The Democratic National Committee — always looking for an opportunity to poke fun at Mitt Romney particularly these days about his objection to the federal use of cash to bailout GM and Chrysler, essentially sent out to media this picture of what the Daytona 500 might look like if Mitt Romney had his way. And the DNC notes 31 of those 42 [sic] cars were made by the U.S. automakers.
Well, the fact of the matter is that none of those cars are essentially made by those assembly lines here in the United States. Four seasons ago they went to a uniform car. So, while there are different stickers on the car they are all the same car. They are not the ones that roll off at assembly line.
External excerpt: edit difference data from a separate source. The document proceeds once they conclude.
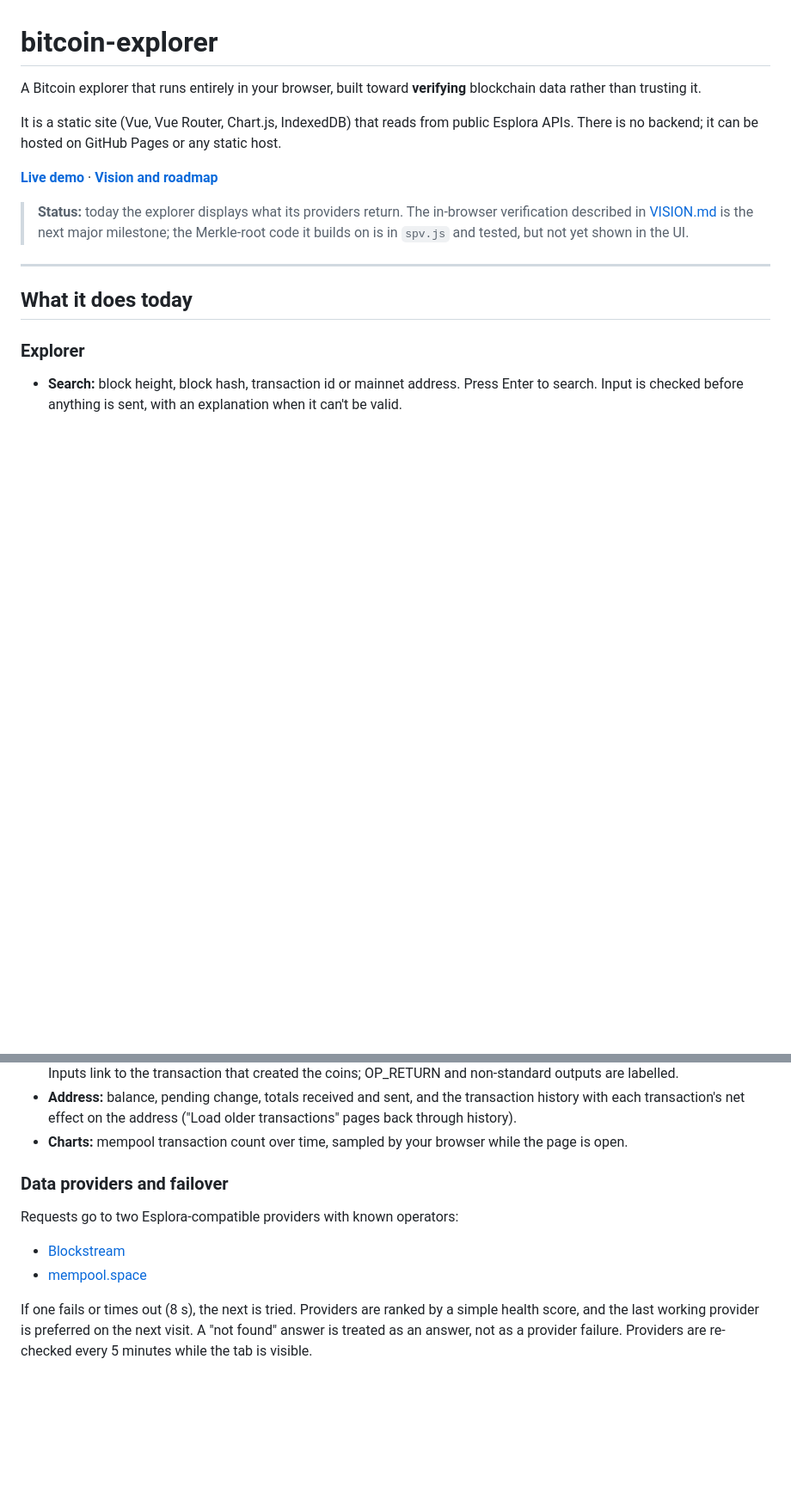
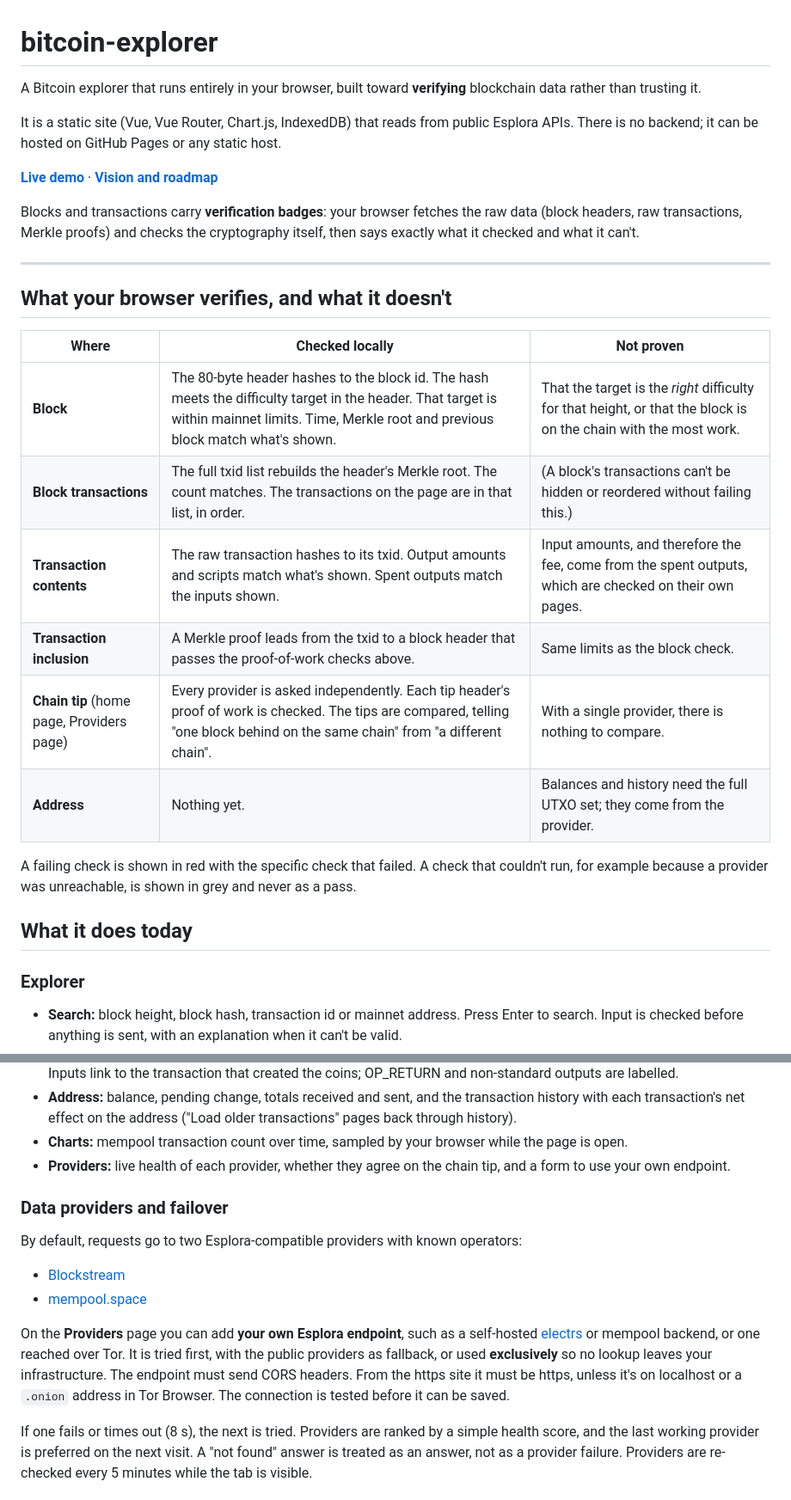
Before and after one commit to bowo-prasetyo/bitcoin-explorer, a Markdown page: README.md, 2 parts joined by grey strips. Shown at 86% size. Rendered like a GitHub page; blank space fills up the shorter version.

Commit message:
Docs: what the browser verifies and what it doesn't; mark phase 3 done
Co-Authored-By: Claude Opus 5.5 <noreply@anthropic.com>
Claude-Session: https://claude.ai/code/session_013Y4GMWpkVYjfuNaqJCFzB7

```diff
--- a/README.md
+++ b/README.md
@@ -10,12 +10,27 @@ or any static host.
 **[Live demo](https://bowo-prasetyo.github.io/bitcoin-explorer/)** ·
 **[Vision and roadmap](VISION.md)**
 
-> **Status:** today the explorer displays what its providers return. The
-> in-browser verification described in [VISION.md](VISION.md) is the next
-> major milestone; the Merkle-root code it builds on is in `spv.js` and
-> tested, but not yet shown in the UI.
+Blocks and transactions carry **verification badges**: your browser
+fetches the raw data (block headers, raw transactions, Merkle proofs) and
+checks the cryptography itself, then says exactly what it checked and what
+it can't.
 
 ---
+
+## What your browser verifies, and what it doesn't
+
+| Where | Checked locally | Not proven |
+|---|---|---|
+| **Block** | The 80-byte header hashes to the block id. The hash meets the difficulty target in the header. That target is within mainnet limits. Time, Merkle root and previous block match what's shown. | That the target is the *right* difficulty for that height, or that the block is on the chain with the most work. |
+| **Block transactions** | The full txid list rebuilds the header's Merkle root. The count matches. The transactions on the page are in that list, in order. | (A block's transactions can't be hidden or reordered without failing this.) |
+| **Transaction contents** | The raw transaction hashes to its txid. Output amounts and scripts match what's shown. Spent outputs match the inputs shown. | Input amounts, and therefore the fee, come from the spent outputs, which are checked on their own pages. |
+| **Transaction inclusion** | A Merkle proof leads from the txid to a block header that passes the proof-of-work checks above. | Same limits as the block check. |
+| **Chain tip** (home page, Providers page) | Every provider is asked independently. Each tip header's proof of work is checked. The tips are compared, telling "one block behind on the same chain" from "a different chain". | With a single provider, there is nothing to compare. |
+| **Address** | Nothing yet. | Balances and history need the full UTXO set; they come from the provider. |
+
+A failing check is shown in red with the specific check that failed. A
+check that couldn't run, for example because a provider was unreachable,
+is shown in grey and never as a pass.
 
 ## What it does today
 
@@ -37,13 +52,24 @@ or any static host.
   ("Load older transactions" pages back through history).
 - **Charts:** mempool transaction count over time, sampled by your browser
   while the page is open.
+- **Providers:** live health of each provider, whether they agree on the
+  chain tip, and a form to use your own endpoint.
 
 ### Data providers and failover
 
-Requests go to two Esplora-compatible providers with known operators:
+By default, requests go to two Esplora-compatible providers with known
+operators:
 
 - [Blockstream](https://blockstream.info/)
 - [mempool.space](https://mempool.space/)
+
+On the **Providers** page you can add **your own Esplora endpoint**, such
+as a self-hosted [electrs](https://github.com/Blockstream/electrs) or
+mempool backend, or one reached over Tor. It is tried first, with the
+public providers as fallback, or used **exclusively** so no lookup leaves
+your infrastructure. The endpoint must send CORS headers. From the https
+site it must be https, unless it's on localhost or a `.onion` address in
+Tor Browser. The connection is tested before it can be saved.
 
 If one fails or times out (8 s), the next is tried. Providers are ranked by
 a simple health score, and the last working provider is preferred on the
```
Also changed, not shown: other parts of README.md (+9 -6 lines), VISION.md (+19 -5 lines).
That’s the old school days, Shannon [Bream] when you know, Richard Petty used to run and Allison Brothers and Cale Yarborough and even up to the time of Dale Earnhardt.
So, the folks at DNC in their haste to make fun of Romney’s visit there may have erred and didn’t do their homework on what NASCAR cars are actually from, or where NASCAR cars are actually from.
Woodhouse explained to The Daily Caller that the spirit of the claim is still valid.
“The fact is these cars are sponsored by American manufacturers who would not be in business if Mitt Romney had gotten his way and Detroit and the big three automakers had gone bankrupt,” Woodhouse wrote in an email. “But we do thank FOX for giving the issue of Mitt Romney turning his back on the American automobile industry more airtime. If they want to argue about the difference between sponsored and made — they can go right ahead.” (RELATED: More on the Democratic National Committee)
The current field for the Daytona 500, set to start at 12 p.m. ET on Monday due to a rain delay, is made up of 43 cars and includes 13 Fords, 16 Chevrolets, three Dodges and 11 Toyotas. General Motors, which manufacturers Chevrolets, and Chrysler, which manufactures Dodges, were part of a 2009 federally funded restructuring.
Ford avoided a similar takeover, but was aided by a subsidized $5.9 billion loan from the U.S. Energy Department. Toyota, a Japanese company, did not receive federal assistance.
As Brown explained, in the NASCAR premier series, now called the “Sprint Cup Series,” the competing automobiles are primarily built outside of Charlotte, N.C., and are not the same prototypes as those that come off the U.S. auto manufactures’ assembly lines in Michigan.
In 2007, the series transitioned to what was then called “the car of tomorrow.” Those cars are built to a “common template” regardless of the manufacturer label on the automobile — be it Ford, Chevy, Dodge or Toyota.